Perfection never happens in real life. We're always going to be doing the best we can with what we have. And that's okay.

We can still make progress toward our goals and still improve our health and our fitness – whatever's going on in our lives.


When life gets really crazy, try a few of these strategies to help stay active:

  • Let go of perfection.

  • Exert yourself in whatever way you can manage.

  • Think in terms of workouts for the week; fulfil your weekly goal rather than stressing about a specific day.

  • Build in daily activity.

  • Try a power walk – walking with exercises built in.

  • Work out with body weight.

  • Use phone poles as markers for intervals.

  • Sign up for a quick class – social interaction can help combat stress too.

  • Choose whole body movements.

  • Chunk your exercise into ten- or twenty-minute blocks.

  • Take care of your mental and emotional health.

  • Tell yourself you'll work out for ten minutes.

  • Work out at home with the equipment you have at hand.

  • Think of fitness as your "anchor" rather than an obligation – it might be the only thing keeping you sane during tough times.

And whatever you do, try to make it fun.

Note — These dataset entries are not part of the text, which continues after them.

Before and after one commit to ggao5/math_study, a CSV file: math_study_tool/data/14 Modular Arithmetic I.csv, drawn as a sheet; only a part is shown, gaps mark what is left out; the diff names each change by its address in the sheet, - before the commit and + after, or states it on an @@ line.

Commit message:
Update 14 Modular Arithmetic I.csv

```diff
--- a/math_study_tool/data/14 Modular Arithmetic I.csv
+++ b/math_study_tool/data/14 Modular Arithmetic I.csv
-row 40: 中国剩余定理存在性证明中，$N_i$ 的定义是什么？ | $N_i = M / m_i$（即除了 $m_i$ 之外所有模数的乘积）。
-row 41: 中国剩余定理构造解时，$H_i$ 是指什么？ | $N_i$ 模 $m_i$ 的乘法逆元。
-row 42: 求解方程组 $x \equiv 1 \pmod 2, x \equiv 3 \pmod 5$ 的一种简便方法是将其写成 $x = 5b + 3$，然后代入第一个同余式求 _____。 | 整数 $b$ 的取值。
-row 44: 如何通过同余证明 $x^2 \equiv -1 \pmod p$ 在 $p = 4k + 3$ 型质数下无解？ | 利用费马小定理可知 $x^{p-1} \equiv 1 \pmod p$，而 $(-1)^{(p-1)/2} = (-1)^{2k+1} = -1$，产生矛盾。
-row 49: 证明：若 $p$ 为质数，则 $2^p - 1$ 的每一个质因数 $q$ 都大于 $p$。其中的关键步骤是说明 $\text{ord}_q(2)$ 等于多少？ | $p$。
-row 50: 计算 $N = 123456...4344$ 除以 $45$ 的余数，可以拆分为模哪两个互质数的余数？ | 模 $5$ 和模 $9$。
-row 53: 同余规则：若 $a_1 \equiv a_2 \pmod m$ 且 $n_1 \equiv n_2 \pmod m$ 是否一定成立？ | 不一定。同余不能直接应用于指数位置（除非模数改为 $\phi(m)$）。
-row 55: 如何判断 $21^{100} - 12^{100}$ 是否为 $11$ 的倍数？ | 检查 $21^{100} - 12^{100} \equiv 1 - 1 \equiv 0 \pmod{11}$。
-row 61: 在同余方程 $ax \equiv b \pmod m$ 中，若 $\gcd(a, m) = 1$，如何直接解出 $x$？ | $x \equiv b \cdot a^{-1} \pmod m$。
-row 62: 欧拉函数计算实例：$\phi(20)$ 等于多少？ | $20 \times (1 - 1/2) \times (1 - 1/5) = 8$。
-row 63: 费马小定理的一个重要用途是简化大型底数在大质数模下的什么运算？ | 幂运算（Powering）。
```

Because when life gets super crazy, fun and laughter are healing.

Source: Precision Nutrition

Chris, myHealthCoach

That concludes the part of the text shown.